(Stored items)
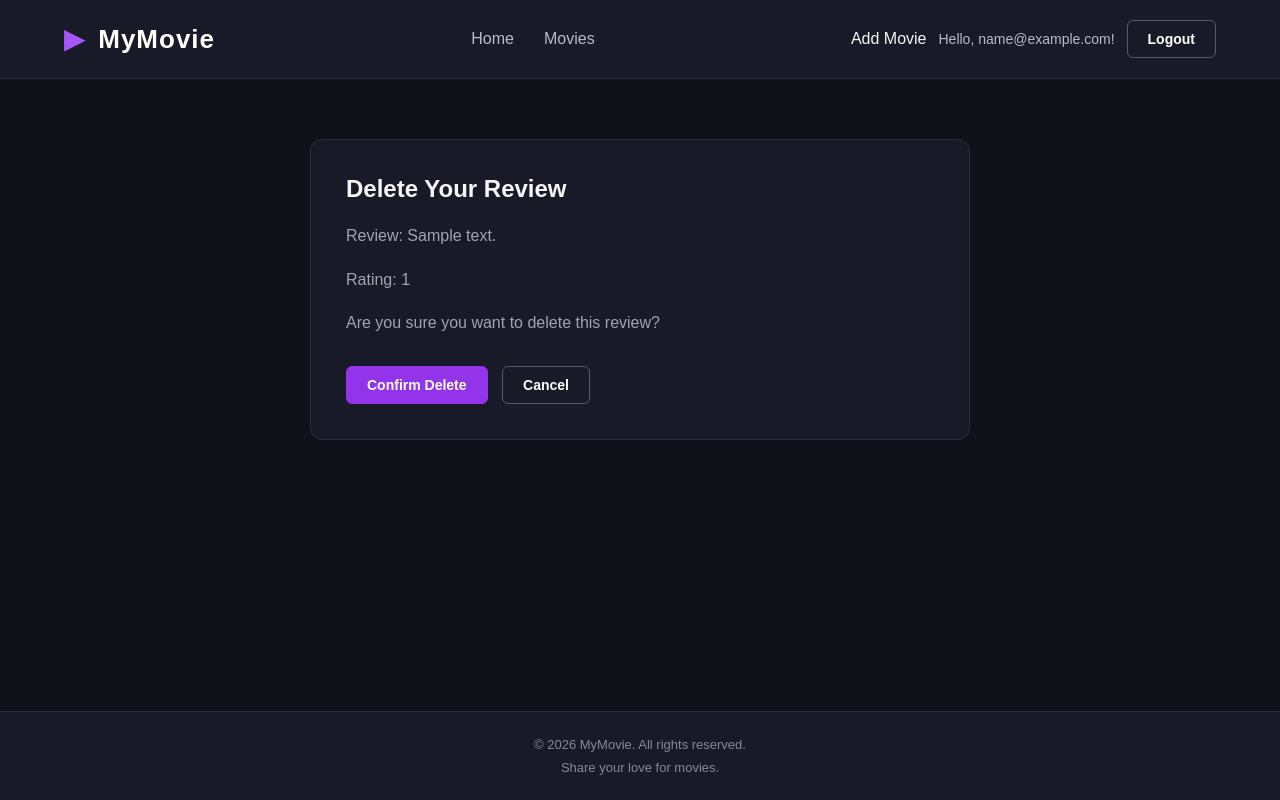
After one commit to ralitsa-code/mymovieproject, a Django app: page /movies/1/reviews/1/delete/ in a window 1280 px wide. The commit adds this page. Run offline with Django 5.2, Linux system fonts and the light colour scheme; a user stored in the database is signed in; tables that the repository leaves empty hold one stand-in row (values such as "Sample post"); parts of the project's set-up code (start-up, migrations or seed data) failed here and were passed over.

Commit message:
Add review CRUD functionality

```diff
--- a/reviews/forms.py
+++ b/reviews/forms.py
@@ -18,7 +18,7 @@ class ReviewForm(forms.ModelForm):
         already_reviewed = Review.objects.filter(
             user=self.user,
             movie=self.movie
-        ).exists()
+        ).exclude(pk=self.instance.pk).exists()
 
         if already_reviewed:
             raise forms.ValidationError(
--- a/reviews/urls.py
+++ b/reviews/urls.py
@@ -3,5 +3,19 @@ from reviews import views
 
 
 urlpatterns = [
-    path('movies/<int:pk>/review/', views.ReviewCreateView.as_view(),name='review-create'),
+    path(
+        'movies/<int:pk>/review/',
+         views.ReviewCreateView.as_view(),
+         name='review-create'
+         ),
+    path(
+        'movies/<int:pk>/reviews/<int:review_id>/edit/',
+         views.ReviewUpdateView.as_view(),
+         name='review-edit'
+    ),
+    path(
+        'movies/<int:pk>/reviews/<int:review_id>/delete/',
+        views.ReviewDeleteView.as_view(),
+        name='review-delete'
+    ),
 ]
--- a/reviews/views.py
+++ b/reviews/views.py
@@ -1,7 +1,7 @@
 from django.contrib.auth.mixins import LoginRequiredMixin
 from django.shortcuts import get_object_or_404
 from django.urls import reverse_lazy
-from django.views.generic import CreateView
+from django.views.generic import CreateView, UpdateView, DeleteView
 from movies.models import Movie
 from reviews.forms import ReviewForm
 from reviews.models import Review
@@ -22,3 +22,36 @@ class ReviewCreateView(LoginRequiredMixin, CreateView):
         movie = get_object_or_404(Movie, pk=self.kwargs.get('pk'))
         kwargs['movie'] = movie
         return kwargs
+
+class ReviewUpdateView(LoginRequiredMixin, UpdateView):
+    model = Review
+    form_class = ReviewForm
+    template_name = 'reviews/review_update.html'
+    pk_url_kwarg = 'review_id'
+
+    def get_queryset(self):
+        user_reviews = super().get_queryset().filter(user=self.request.user)
+        return user_reviews
+
+    def get_form_kwargs(self):
+        kwargs = super().get_form_kwargs()
+        kwargs['user'] = self.request.user
+        kwargs['movie'] = self.object.movie
+        return kwargs
+
+    def get_success_url(self):
+        return reverse_lazy(
+            'movie-detail',
+            kwargs={'pk': self.object.movie.pk}
+        )
+
+class ReviewDeleteView(LoginRequiredMixin, DeleteView):
+    model = Review
+    template_name = 'reviews/review_delete.html'
+    pk_url_kwarg = 'review_id'
+
+    def get_queryset(self):
+        return super().get_queryset().filter(user=self.request.user)
+
+    def get_success_url(self):
+        return reverse_lazy('movie-detail', kwargs={'pk': self.object.movie.pk})
--- /dev/null
+++ b/static/css/review_delete.css
@@ -0,0 +1,38 @@
+
+.review-create {
+    max-width: 700px;
+    margin: 60px auto;
+    padding: 0 20px;
+}
+
+.review-container {
+    background-color: #181B27;
+    border: 1px solid #292D3D;
+    border-radius: 12px;
+    padding: 35px;
+}
+
+.review-container h1 {
+    color: #F5F5F5;
+    margin-bottom: 20px;
+}
+
+.review-container p {
+    color: #A0A3B1;
+    margin-bottom: 18px;
+    line-height: 1.6;
+}
+
+.review-container form {
+    margin-top: 30px;
+}
+
+.review-container button {
+    cursor: pointer;
+}
+
+.review-container .button {
+    display: inline-block;
+    text-decoration: none;
+    margin-right: 10px;
+}
--- /dev/null
+++ b/templates/reviews/review_delete.html
@@ -0,0 +1,30 @@
+{% extends 'base.html' %}
+{% load static %}
+
+{% block title %}Delete Review | MyMovie{% endblock %}
+
+{% block extra_css %}
+    <link rel="stylesheet" href="{% static 'css/review_delete.css' %}">
+{% endblock %}
+
+{% block content %}
+    <section class="review-create">
+        <div class="review-container">
+            <h1>Delete Your Review</h1>
+            <p>Review: {{ object.review }}</p>
+            <p>Rating: {{ object.rating }}</p>
+            <p>Are you sure you want to delete this review?</p>
+            <form method="post">
+                {% csrf_token %}
+                <button type="submit" class="button button-primary">
+                    Confirm Delete
+                </button>
+                <a href="{% url 'movie-detail' object.movie.pk %}"
+                   class="button button-outline">
+                    Cancel
+                </a>
+            </form>
+
+        </div>
+    </section>
+{% endblock %}
```
Also changed, not shown: templates/movies/movie_detail.html (+15 -19 lines), templates/movies/movie_list.html (+5 -3 lines), templates/reviews/review_update.html (added, +26 -0 lines).
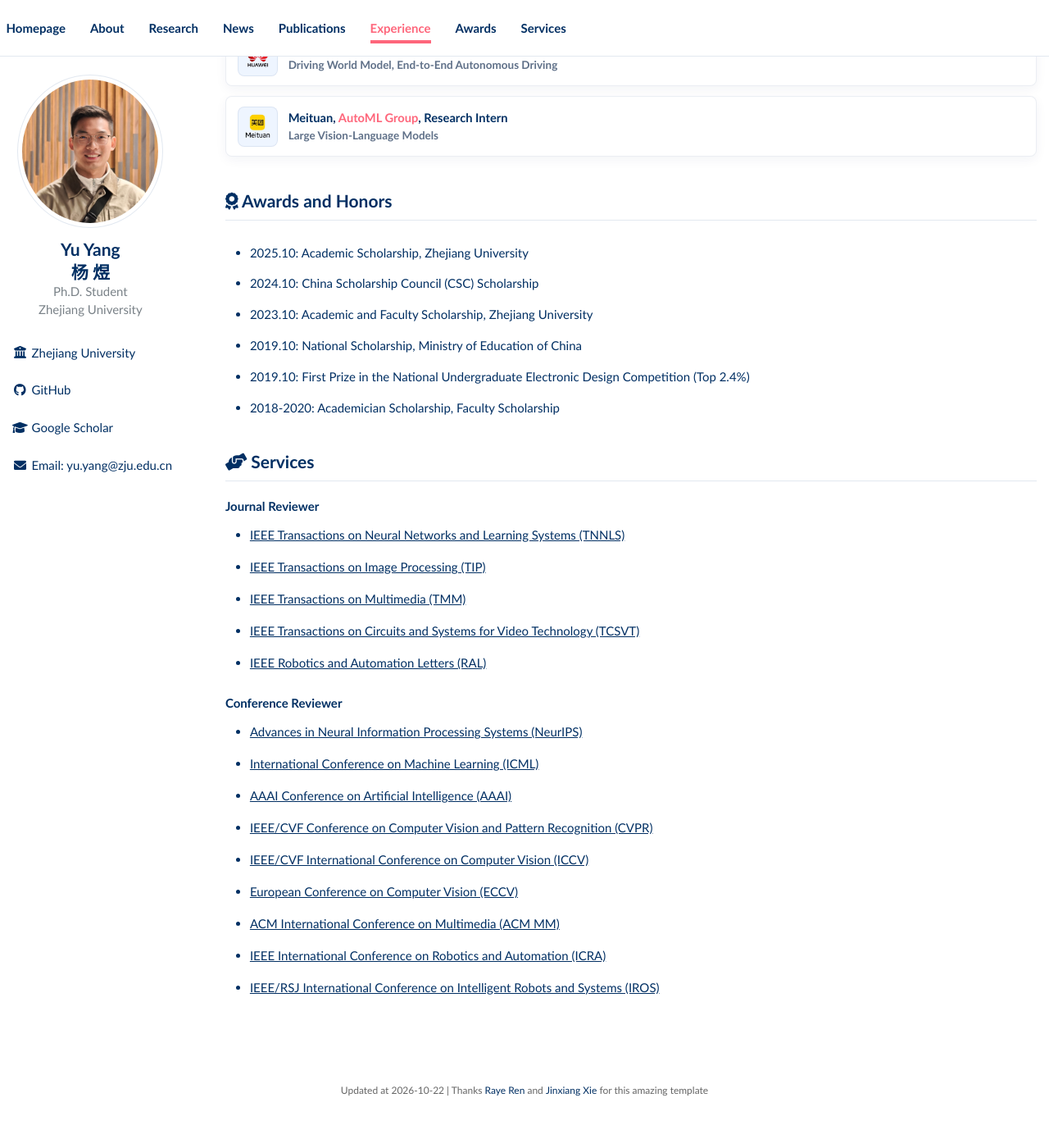
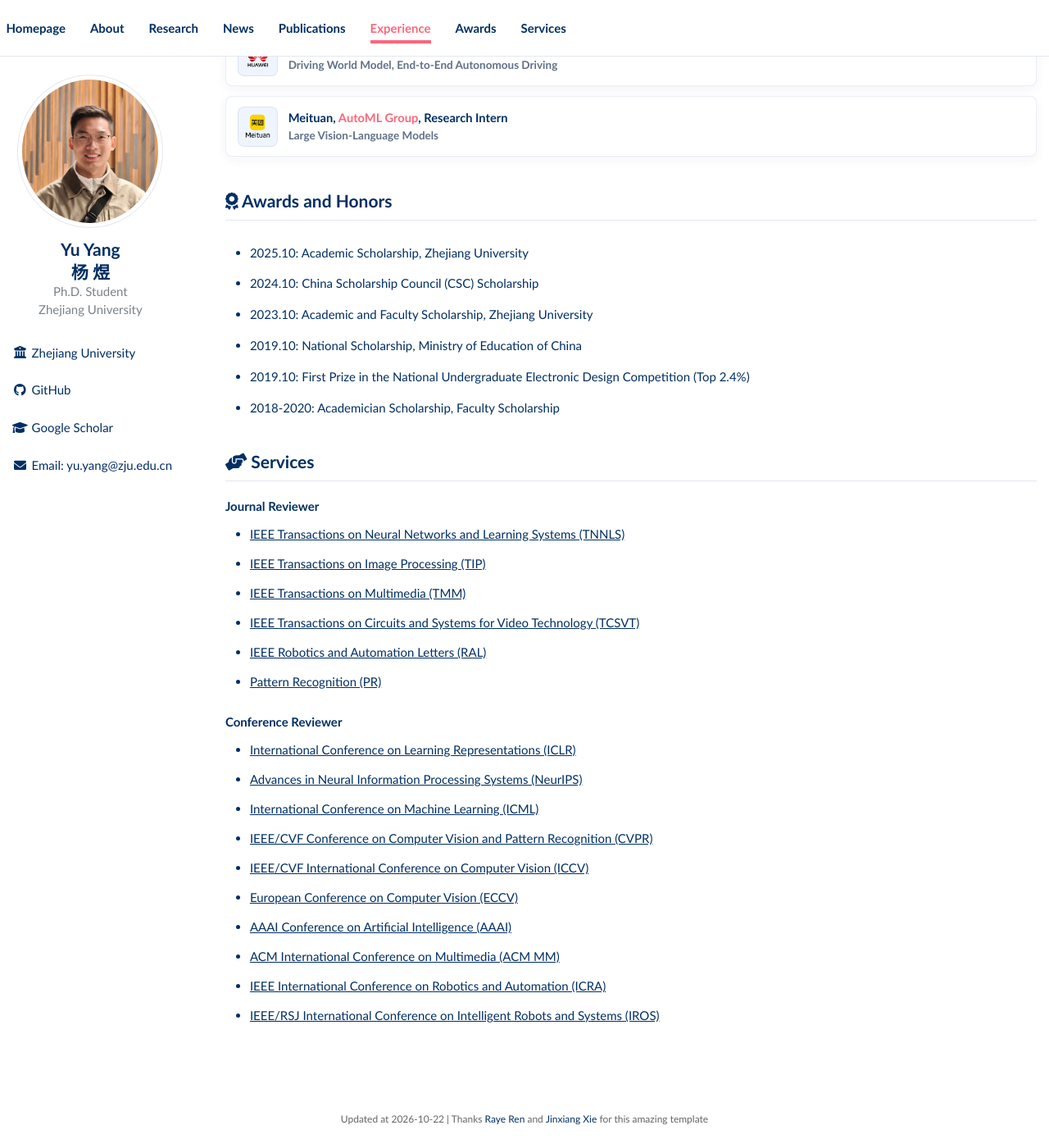
Before and after one commit to yuyang-cloud/yuyang-cloud.github.io, a Jekyll site: the page built from index.md, in a window 1280 px wide and 1400 px high, scrolled down 5763 px. Shown: the whole window at 82% size. Built offline with Jekyll 4.4.1, drawn with Linux system fonts in a browser that asks for light colours; before the commit the page ends 7128 px from its top, so only the background shows below that.

Commit message:
Update reviewer services and spacing

```diff
--- a/_includes/services.md
+++ b/_includes/services.md
@@ -9,17 +9,19 @@
   <!-- <li><a href="https://ieeexplore.ieee.org/xpl/RecentIssue.jsp?punumber=6979">IEEE Transactions on Intelligent Transportation Systems (TITS)</a></li> -->
   <li><a href="https://ieeexplore.ieee.org/xpl/RecentIssue.jsp?punumber=76">IEEE Transactions on Circuits and Systems for Video Technology (TCSVT)</a></li>
   <li><a href="https://ieeexplore.ieee.org/xpl/RecentIssue.jsp?punumber=7083369">IEEE Robotics and Automation Letters (RAL)</a></li>
+  <li><a href="https://www.sciencedirect.com/journal/pattern-recognition">Pattern Recognition (PR)</a></li>
 </ul>
 
 <h4 class="service-heading">Conference Reviewer</h4>
 
 <ul class="service-list">
+  <li><a href="https://iclr.cc/">International Conference on Learning Representations (ICLR)</a></li>
   <li><a href="https://neurips.cc/">Advances in Neural Information Processing Systems (NeurIPS)</a></li>
   <li><a href="https://icml.cc/">International Conference on Machine Learning (ICML)</a></li>
-  <li><a href="https://aaai.org/conference/aaai/">AAAI Conference on Artificial Intelligence (AAAI)</a></li>
   <li><a href="https://cvpr.thecvf.com/">IEEE/CVF Conference on Computer Vision and Pattern Recognition (CVPR)</a></li>
   <li><a href="https://iccv.thecvf.com/">IEEE/CVF International Conference on Computer Vision (ICCV)</a></li>
   <li><a href="https://eccv.ecva.net/">European Conference on Computer Vision (ECCV)</a></li>
+  <li><a href="https://aaai.org/conference/aaai/">AAAI Conference on Artificial Intelligence (AAAI)</a></li>
   <li><a href="https://www.acmmm.org/">ACM International Conference on Multimedia (ACM MM)</a></li>
   <li><a href="https://www.ieee-ras.org/conferences-workshops/fully-sponsored/icra">IEEE International Conference on Robotics and Automation (ICRA)</a></li>
   <li><a href="https://www.ieee-ras.org/conferences-workshops/financially-co-sponsored/iros">IEEE/RSJ International Conference on Intelligent Robots and Systems (IROS)</a></li>
--- a/assets/css/accent-enhancements.css
+++ b/assets/css/accent-enhancements.css
@@ -919,8 +919,8 @@ body {
 }
 
 .service-list li {
-  margin-bottom: 0.24rem;
-  line-height: 1.36;
+  margin-bottom: 0.08rem;
+  line-height: 1.32;
 }
 
 @media (max-width: 768px) {
```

Work instruction — Keep the pictures out and write out the records exactly.

Written reply —
After one commit to ralitsa-code/mymovieproject, a Django app: page /movies/1/reviews/1/delete/ in a window 1280 px wide. The commit adds this page. Run offline with Django 5.2, Linux system fonts and the light colour scheme; a user stored in the database is signed in; tables that the repository leaves empty hold one stand-in row (values such as "Sample post"); parts of the project's set-up code (start-up, migrations or seed data) failed here and were passed over.

Commit message:
Add review CRUD functionality

```diff
--- a/reviews/forms.py
+++ b/reviews/forms.py
@@ -18,7 +18,7 @@ class ReviewForm(forms.ModelForm):
         already_reviewed = Review.objects.filter(
             user=self.user,
             movie=self.movie
-        ).exists()
+        ).exclude(pk=self.instance.pk).exists()
 
         if already_reviewed:
             raise forms.ValidationError(
--- a/reviews/urls.py
+++ b/reviews/urls.py
@@ -3,5 +3,19 @@ from reviews import views
 
 
 urlpatterns = [
-    path('movies/<int:pk>/review/', views.ReviewCreateView.as_view(),name='review-create'),
+    path(
+        'movies/<int:pk>/review/',
+         views.ReviewCreateView.as_view(),
+         name='review-create'
+         ),
+    path(
+        'movies/<int:pk>/reviews/<int:review_id>/edit/',
+         views.ReviewUpdateView.as_view(),
+         name='review-edit'
+    ),
+    path(
+        'movies/<int:pk>/reviews/<int:review_id>/delete/',
+        views.ReviewDeleteView.as_view(),
+        name='review-delete'
+    ),
 ]
--- a/reviews/views.py
+++ b/reviews/views.py
@@ -1,7 +1,7 @@
 from django.contrib.auth.mixins import LoginRequiredMixin
 from django.shortcuts import get_object_or_404
 from django.urls import reverse_lazy
-from django.views.generic import CreateView
+from django.views.generic import CreateView, UpdateView, DeleteView
 from movies.models import Movie
 from reviews.forms import ReviewForm
 from reviews.models import Review
@@ -22,3 +22,36 @@ class ReviewCreateView(LoginRequiredMixin, CreateView):
         movie = get_object_or_404(Movie, pk=self.kwargs.get('pk'))
         kwargs['movie'] = movie
         return kwargs
+
+class ReviewUpdateView(LoginRequiredMixin, UpdateView):
+    model = Review
+    form_class = ReviewForm
+    template_name = 'reviews/review_update.html'
+    pk_url_kwarg = 'review_id'
+
+    def get_queryset(self):
+        user_reviews = super().get_queryset().filter(user=self.request.user)
+        return user_reviews
+
+    def get_form_kwargs(self):
+        kwargs = super().get_form_kwargs()
+        kwargs['user'] = self.request.user
+        kwargs['movie'] = self.object.movie
+        return kwargs
+
+    def get_success_url(self):
+        return reverse_lazy(
+            'movie-detail',
+            kwargs={'pk': self.object.movie.pk}
+        )
+
+class ReviewDeleteView(LoginRequiredMixin, DeleteView):
+    model = Review
+    template_name = 'reviews/review_delete.html'
+    pk_url_kwarg = 'review_id'
+
+    def get_queryset(self):
+        return super().get_queryset().filter(user=self.request.user)
+
+    def get_success_url(self):
+        return reverse_lazy('movie-detail', kwargs={'pk': self.object.movie.pk})
--- /dev/null
+++ b/static/css/review_delete.css
@@ -0,0 +1,38 @@
+
+.review-create {
+    max-width: 700px;
+    margin: 60px auto;
+    padding: 0 20px;
+}
+
+.review-container {
+    background-color: #181B27;
+    border: 1px solid #292D3D;
+    border-radius: 12px;
+    padding: 35px;
+}
+
+.review-container h1 {
+    color: #F5F5F5;
+    margin-bottom: 20px;
+}
+
+.review-container p {
+    color: #A0A3B1;
+    margin-bottom: 18px;
+    line-height: 1.6;
+}
+
+.review-container form {
+    margin-top: 30px;
+}
+
+.review-container button {
+    cursor: pointer;
+}
+
+.review-container .button {
+    display: inline-block;
+    text-decoration: none;
+    margin-right: 10px;
+}
--- /dev/null
+++ b/templates/reviews/review_delete.html
@@ -0,0 +1,30 @@
+{% extends 'base.html' %}
+{% load static %}
+
+{% block title %}Delete Review | MyMovie{% endblock %}
+
+{% block extra_css %}
+    <link rel="stylesheet" href="{% static 'css/review_delete.css' %}">
+{% endblock %}
+
+{% block content %}
+    <section class="review-create">
+        <div class="review-container">
+            <h1>Delete Your Review</h1>
+            <p>Review: {{ object.review }}</p>
+            <p>Rating: {{ object.rating }}</p>
+            <p>Are you sure you want to delete this review?</p>
+            <form method="post">
+                {% csrf_token %}
+                <button type="submit" class="button button-primary">
+                    Confirm Delete
+                </button>
+                <a href="{% url 'movie-detail' object.movie.pk %}"
+                   class="button button-outline">
+                    Cancel
+                </a>
+            </form>
+
+        </div>
+    </section>
+{% endblock %}
```
Also changed, not shown: templates/movies/movie_detail.html (+15 -19 lines), templates/movies/movie_list.html (+5 -3 lines), templates/reviews/review_update.html (added, +26 -0 lines).
Before and after one commit to yuyang-cloud/yuyang-cloud.github.io, a Jekyll site: the page built from index.md, in a window 1280 px wide and 1400 px high, scrolled down 5763 px. Shown: the whole window at 82% size. Built offline with Jekyll 4.4.1, drawn with Linux system fonts in a browser that asks for light colours; before the commit the page ends 7128 px from its top, so only the background shows below that.

Commit message:
Update reviewer services and spacing

```diff
--- a/_includes/services.md
+++ b/_includes/services.md
@@ -9,17 +9,19 @@
   <!-- <li><a href="https://ieeexplore.ieee.org/xpl/RecentIssue.jsp?punumber=6979">IEEE Transactions on Intelligent Transportation Systems (TITS)</a></li> -->
   <li><a href="https://ieeexplore.ieee.org/xpl/RecentIssue.jsp?punumber=76">IEEE Transactions on Circuits and Systems for Video Technology (TCSVT)</a></li>
   <li><a href="https://ieeexplore.ieee.org/xpl/RecentIssue.jsp?punumber=7083369">IEEE Robotics and Automation Letters (RAL)</a></li>
+  <li><a href="https://www.sciencedirect.com/journal/pattern-recognition">Pattern Recognition (PR)</a></li>
 </ul>
 
 <h4 class="service-heading">Conference Reviewer</h4>
 
 <ul class="service-list">
+  <li><a href="https://iclr.cc/">International Conference on Learning Representations (ICLR)</a></li>
   <li><a href="https://neurips.cc/">Advances in Neural Information Processing Systems (NeurIPS)</a></li>
   <li><a href="https://icml.cc/">International Conference on Machine Learning (ICML)</a></li>
-  <li><a href="https://aaai.org/conference/aaai/">AAAI Conference on Artificial Intelligence (AAAI)</a></li>
   <li><a href="https://cvpr.thecvf.com/">IEEE/CVF Conference on Computer Vision and Pattern Recognition (CVPR)</a></li>
   <li><a href="https://iccv.thecvf.com/">IEEE/CVF International Conference on Computer Vision (ICCV)</a></li>
   <li><a href="https://eccv.ecva.net/">European Conference on Computer Vision (ECCV)</a></li>
+  <li><a href="https://aaai.org/conference/aaai/">AAAI Conference on Artificial Intelligence (AAAI)</a></li>
   <li><a href="https://www.acmmm.org/">ACM International Conference on Multimedia (ACM MM)</a></li>
   <li><a href="https://www.ieee-ras.org/conferences-workshops/fully-sponsored/icra">IEEE International Conference on Robotics and Automation (ICRA)</a></li>
   <li><a href="https://www.ieee-ras.org/conferences-workshops/financially-co-sponsored/iros">IEEE/RSJ International Conference on Intelligent Robots and Systems (IROS)</a></li>
--- a/assets/css/accent-enhancements.css
+++ b/assets/css/accent-enhancements.css
@@ -919,8 +919,8 @@ body {
 }
 
 .service-list li {
-  margin-bottom: 0.24rem;
-  line-height: 1.36;
+  margin-bottom: 0.08rem;
+  line-height: 1.32;
 }
 
 @media (max-width: 768px) {
```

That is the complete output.